# [EXERCISE AIM]
The expected output is a copy of every line in the records with the string "from".

# [EXERCISE DATA]

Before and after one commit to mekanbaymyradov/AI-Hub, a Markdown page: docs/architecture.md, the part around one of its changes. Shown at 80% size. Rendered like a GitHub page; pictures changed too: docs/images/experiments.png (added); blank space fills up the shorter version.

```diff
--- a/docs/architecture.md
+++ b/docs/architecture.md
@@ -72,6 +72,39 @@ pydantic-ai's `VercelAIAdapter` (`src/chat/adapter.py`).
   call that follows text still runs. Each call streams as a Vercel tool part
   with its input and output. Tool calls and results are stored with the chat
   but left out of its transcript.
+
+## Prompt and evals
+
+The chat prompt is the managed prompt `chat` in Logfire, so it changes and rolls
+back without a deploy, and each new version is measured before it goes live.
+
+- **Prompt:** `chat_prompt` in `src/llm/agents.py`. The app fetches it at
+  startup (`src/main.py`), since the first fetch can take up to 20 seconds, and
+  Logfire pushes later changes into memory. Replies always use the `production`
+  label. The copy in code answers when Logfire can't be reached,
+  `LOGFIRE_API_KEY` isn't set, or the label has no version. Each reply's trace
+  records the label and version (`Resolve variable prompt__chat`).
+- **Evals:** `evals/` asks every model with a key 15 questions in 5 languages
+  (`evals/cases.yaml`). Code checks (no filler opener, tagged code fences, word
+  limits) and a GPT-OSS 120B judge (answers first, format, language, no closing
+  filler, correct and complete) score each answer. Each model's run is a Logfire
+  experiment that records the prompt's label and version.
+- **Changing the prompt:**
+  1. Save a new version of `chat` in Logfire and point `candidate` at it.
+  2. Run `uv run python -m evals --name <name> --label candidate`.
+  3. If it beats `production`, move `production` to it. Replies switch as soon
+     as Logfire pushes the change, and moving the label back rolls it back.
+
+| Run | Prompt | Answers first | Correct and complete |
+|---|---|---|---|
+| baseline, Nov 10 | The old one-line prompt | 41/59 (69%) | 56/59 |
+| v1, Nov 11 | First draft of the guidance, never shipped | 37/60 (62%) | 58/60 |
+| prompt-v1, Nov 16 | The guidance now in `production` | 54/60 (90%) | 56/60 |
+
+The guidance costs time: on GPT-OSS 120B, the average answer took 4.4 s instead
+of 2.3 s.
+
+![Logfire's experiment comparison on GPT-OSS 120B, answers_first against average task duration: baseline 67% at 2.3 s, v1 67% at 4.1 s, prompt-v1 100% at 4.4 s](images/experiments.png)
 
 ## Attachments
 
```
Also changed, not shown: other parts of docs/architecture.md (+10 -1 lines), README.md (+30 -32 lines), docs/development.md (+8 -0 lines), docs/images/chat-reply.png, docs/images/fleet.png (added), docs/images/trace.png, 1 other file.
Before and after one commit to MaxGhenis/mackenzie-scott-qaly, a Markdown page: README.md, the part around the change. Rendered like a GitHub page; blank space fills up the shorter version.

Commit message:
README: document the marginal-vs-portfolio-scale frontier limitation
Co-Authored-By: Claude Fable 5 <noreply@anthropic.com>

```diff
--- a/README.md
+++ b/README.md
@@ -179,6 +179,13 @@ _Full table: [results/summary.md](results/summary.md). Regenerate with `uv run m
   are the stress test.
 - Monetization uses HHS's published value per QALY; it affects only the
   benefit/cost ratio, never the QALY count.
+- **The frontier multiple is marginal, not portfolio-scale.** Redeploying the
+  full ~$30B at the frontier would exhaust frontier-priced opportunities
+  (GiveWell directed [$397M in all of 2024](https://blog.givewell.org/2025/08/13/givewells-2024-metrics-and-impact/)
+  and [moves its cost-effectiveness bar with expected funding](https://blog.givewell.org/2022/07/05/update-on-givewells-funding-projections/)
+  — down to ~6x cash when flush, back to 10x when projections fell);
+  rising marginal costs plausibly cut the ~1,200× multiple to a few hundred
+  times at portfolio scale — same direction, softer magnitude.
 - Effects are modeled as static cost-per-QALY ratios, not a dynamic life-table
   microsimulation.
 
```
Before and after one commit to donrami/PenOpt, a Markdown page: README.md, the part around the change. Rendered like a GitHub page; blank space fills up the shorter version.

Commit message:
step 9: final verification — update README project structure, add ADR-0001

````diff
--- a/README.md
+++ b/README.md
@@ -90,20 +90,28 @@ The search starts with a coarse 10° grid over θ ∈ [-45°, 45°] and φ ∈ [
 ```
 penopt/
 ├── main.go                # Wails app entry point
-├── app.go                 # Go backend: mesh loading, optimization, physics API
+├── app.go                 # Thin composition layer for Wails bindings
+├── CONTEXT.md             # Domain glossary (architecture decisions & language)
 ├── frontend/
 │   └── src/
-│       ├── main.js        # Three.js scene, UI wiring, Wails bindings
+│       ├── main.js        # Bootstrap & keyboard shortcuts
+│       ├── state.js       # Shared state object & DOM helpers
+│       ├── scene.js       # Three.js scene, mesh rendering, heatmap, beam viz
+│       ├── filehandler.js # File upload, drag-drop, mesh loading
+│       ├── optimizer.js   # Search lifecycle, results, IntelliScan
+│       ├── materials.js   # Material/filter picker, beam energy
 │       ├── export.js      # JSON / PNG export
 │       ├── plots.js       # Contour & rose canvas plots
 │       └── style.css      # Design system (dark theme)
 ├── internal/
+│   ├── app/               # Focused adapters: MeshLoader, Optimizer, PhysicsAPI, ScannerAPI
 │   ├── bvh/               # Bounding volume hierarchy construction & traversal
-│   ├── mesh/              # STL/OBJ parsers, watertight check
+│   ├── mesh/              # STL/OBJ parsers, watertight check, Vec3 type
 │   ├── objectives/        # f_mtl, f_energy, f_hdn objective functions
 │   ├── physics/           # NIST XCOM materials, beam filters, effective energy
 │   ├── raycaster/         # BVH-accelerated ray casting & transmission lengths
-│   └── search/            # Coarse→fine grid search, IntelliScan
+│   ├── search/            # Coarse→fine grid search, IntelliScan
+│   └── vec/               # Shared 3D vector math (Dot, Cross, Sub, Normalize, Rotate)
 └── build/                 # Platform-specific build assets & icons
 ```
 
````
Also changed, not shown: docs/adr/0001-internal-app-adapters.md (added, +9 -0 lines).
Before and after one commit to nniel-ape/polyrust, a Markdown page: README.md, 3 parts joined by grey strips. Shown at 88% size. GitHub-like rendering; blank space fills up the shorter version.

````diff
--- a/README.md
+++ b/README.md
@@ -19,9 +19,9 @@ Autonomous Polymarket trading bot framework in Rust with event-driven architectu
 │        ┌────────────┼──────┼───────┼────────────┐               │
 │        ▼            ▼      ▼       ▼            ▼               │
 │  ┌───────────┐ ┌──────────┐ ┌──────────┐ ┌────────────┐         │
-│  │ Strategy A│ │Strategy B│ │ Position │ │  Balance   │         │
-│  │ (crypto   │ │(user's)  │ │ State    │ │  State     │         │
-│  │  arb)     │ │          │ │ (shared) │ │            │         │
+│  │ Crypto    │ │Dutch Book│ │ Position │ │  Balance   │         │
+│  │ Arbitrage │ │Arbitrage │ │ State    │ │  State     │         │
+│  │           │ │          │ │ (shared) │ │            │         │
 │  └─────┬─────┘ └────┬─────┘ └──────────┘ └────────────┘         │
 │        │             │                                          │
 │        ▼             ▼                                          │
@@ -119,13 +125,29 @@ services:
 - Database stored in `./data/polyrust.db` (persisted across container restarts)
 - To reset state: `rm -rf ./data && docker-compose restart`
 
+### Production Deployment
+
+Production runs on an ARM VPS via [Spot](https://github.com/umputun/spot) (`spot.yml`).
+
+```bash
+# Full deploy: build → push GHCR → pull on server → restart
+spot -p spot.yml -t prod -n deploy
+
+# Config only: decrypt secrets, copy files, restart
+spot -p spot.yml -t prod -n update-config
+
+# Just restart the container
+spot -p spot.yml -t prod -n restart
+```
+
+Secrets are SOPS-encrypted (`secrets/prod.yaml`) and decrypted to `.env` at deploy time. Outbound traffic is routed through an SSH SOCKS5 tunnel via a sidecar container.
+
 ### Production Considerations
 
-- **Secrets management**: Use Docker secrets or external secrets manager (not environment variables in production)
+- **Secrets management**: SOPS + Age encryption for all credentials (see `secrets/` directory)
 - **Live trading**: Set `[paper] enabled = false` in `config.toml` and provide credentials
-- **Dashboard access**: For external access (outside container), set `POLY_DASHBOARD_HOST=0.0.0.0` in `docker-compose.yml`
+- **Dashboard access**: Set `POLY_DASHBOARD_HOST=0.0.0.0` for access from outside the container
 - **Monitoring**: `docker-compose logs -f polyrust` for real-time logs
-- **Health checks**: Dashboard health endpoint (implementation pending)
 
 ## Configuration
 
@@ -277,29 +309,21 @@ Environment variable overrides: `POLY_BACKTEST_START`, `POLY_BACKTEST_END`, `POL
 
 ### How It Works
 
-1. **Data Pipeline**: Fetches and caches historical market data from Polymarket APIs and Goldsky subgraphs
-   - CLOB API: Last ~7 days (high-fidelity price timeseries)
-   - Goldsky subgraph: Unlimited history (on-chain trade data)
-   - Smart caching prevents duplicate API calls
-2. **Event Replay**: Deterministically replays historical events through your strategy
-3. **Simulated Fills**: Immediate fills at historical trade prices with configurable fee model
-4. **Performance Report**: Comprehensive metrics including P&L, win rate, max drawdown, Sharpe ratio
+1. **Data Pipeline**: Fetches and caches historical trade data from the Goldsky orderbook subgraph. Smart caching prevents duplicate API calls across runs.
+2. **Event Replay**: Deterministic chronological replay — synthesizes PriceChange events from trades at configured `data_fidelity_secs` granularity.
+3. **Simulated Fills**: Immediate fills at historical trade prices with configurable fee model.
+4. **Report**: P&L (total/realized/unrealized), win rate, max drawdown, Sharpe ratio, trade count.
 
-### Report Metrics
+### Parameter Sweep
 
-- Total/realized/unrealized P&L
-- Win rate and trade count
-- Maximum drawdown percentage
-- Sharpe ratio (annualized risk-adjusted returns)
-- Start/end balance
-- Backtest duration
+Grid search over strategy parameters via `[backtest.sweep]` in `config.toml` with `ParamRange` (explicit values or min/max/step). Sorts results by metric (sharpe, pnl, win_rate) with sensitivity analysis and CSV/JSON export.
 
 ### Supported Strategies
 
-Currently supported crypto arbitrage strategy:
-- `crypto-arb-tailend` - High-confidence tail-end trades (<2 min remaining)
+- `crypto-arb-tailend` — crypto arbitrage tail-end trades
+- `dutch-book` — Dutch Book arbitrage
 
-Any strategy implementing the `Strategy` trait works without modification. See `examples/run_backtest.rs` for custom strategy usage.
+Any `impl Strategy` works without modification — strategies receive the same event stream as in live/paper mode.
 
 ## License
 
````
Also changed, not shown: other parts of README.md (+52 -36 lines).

# [RESULT FOR THIS TASK]
+- **Dashboard access**: Set `POLY_DASHBOARD_HOST=0.0.0.0` for access from outside the container
-1. **Data Pipeline**: Fetches and caches historical market data from Polymarket APIs and Goldsky subgraphs
+1. **Data Pipeline**: Fetches and caches historical trade data from the Goldsky orderbook subgraph. Smart caching prevents duplicate API calls across runs.
+2. **Event Replay**: Deterministic chronological replay — synthesizes PriceChange events from trades at configured `data_fidelity_secs` granularity.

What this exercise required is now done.